*** Opening of Available records ***

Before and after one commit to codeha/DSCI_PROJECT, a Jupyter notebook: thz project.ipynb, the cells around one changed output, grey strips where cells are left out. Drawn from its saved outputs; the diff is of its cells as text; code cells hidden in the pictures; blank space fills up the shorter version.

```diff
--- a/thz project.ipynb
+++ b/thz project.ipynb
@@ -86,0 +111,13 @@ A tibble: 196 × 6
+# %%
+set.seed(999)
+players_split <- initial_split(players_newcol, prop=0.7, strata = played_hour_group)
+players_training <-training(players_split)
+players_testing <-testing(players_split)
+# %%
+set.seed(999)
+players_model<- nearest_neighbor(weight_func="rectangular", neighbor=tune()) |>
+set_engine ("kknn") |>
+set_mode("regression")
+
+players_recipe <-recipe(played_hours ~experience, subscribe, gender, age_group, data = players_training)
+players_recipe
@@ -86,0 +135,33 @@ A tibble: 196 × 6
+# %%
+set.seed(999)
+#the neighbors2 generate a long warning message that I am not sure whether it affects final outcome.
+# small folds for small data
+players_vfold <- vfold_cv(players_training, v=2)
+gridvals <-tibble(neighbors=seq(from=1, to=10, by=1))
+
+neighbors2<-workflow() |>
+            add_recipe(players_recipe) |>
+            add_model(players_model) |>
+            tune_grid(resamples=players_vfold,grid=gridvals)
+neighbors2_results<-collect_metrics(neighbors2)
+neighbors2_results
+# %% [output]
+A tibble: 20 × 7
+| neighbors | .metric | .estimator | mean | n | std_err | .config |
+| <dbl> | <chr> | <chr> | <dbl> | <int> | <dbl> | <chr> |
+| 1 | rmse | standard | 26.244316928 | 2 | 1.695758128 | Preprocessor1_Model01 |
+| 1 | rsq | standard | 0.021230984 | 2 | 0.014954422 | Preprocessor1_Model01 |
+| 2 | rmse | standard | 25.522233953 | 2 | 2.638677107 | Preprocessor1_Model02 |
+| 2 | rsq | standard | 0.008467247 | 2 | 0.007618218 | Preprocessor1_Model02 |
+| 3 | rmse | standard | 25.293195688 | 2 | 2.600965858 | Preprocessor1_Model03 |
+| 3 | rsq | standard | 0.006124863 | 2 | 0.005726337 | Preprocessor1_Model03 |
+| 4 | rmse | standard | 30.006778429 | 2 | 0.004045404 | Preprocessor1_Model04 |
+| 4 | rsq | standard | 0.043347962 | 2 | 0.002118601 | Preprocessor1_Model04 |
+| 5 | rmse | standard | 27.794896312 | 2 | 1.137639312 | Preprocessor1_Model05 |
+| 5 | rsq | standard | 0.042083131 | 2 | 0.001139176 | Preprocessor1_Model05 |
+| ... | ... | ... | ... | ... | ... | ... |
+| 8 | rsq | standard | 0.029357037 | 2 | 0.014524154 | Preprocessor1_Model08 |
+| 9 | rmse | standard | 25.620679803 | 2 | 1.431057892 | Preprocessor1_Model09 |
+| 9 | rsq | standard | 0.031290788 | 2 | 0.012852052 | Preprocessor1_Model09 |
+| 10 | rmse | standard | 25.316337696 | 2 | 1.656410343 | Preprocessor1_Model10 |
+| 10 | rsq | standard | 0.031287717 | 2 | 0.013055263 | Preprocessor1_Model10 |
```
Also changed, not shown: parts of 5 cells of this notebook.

*** Close of Available records ***

## Task item
Which of the lines above hold the string "data"? Copy each one.

## Finished exercise
+players_recipe <-recipe(played_hours ~experience, subscribe, gender, age_group, data = players_training)
+# small folds for small data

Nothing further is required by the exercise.